Input material.
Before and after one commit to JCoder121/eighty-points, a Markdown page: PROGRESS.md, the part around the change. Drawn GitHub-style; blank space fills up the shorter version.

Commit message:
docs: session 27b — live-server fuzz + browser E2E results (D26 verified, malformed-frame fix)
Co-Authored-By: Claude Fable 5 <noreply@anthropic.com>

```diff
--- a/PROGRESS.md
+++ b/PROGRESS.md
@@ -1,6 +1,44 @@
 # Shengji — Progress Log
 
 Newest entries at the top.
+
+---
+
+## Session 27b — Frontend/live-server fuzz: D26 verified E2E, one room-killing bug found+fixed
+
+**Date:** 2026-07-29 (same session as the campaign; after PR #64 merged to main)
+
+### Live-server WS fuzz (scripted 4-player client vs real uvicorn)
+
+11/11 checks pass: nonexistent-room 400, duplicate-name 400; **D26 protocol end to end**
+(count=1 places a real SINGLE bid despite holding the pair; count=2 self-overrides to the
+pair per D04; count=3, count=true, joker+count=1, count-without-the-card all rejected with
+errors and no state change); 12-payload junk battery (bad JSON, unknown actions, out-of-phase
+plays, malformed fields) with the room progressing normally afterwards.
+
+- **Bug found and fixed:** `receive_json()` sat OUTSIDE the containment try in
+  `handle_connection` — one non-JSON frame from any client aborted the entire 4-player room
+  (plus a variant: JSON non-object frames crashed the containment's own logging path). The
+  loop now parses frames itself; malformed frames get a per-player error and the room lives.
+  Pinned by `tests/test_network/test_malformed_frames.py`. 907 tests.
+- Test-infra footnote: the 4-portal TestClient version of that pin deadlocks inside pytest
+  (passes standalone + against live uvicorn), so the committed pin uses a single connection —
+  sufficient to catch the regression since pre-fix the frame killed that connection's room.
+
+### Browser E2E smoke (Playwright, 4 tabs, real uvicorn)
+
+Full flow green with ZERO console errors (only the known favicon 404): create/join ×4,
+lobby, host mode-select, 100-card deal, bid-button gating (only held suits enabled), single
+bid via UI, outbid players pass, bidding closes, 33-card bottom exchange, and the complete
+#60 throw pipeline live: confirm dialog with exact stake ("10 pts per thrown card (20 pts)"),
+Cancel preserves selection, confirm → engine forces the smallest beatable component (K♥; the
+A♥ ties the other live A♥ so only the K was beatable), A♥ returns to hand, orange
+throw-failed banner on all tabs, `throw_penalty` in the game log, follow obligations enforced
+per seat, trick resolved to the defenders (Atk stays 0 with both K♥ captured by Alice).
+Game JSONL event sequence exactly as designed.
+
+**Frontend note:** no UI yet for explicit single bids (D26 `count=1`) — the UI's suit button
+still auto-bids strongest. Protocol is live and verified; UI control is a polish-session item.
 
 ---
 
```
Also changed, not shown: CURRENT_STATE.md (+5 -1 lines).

Activity. Check each line above for the string "card" and show the ones that have it.

Solution.
+pair per D04; count=3, count=true, joker+count=1, count-without-the-card all rejected with
+lobby, host mode-select, 100-card deal, bid-button gating (only held suits enabled), single
+bid via UI, outbid players pass, bidding closes, 33-card bottom exchange, and the complete
+#60 throw pipeline live: confirm dialog with exact stake ("10 pts per thrown card (20 pts)"),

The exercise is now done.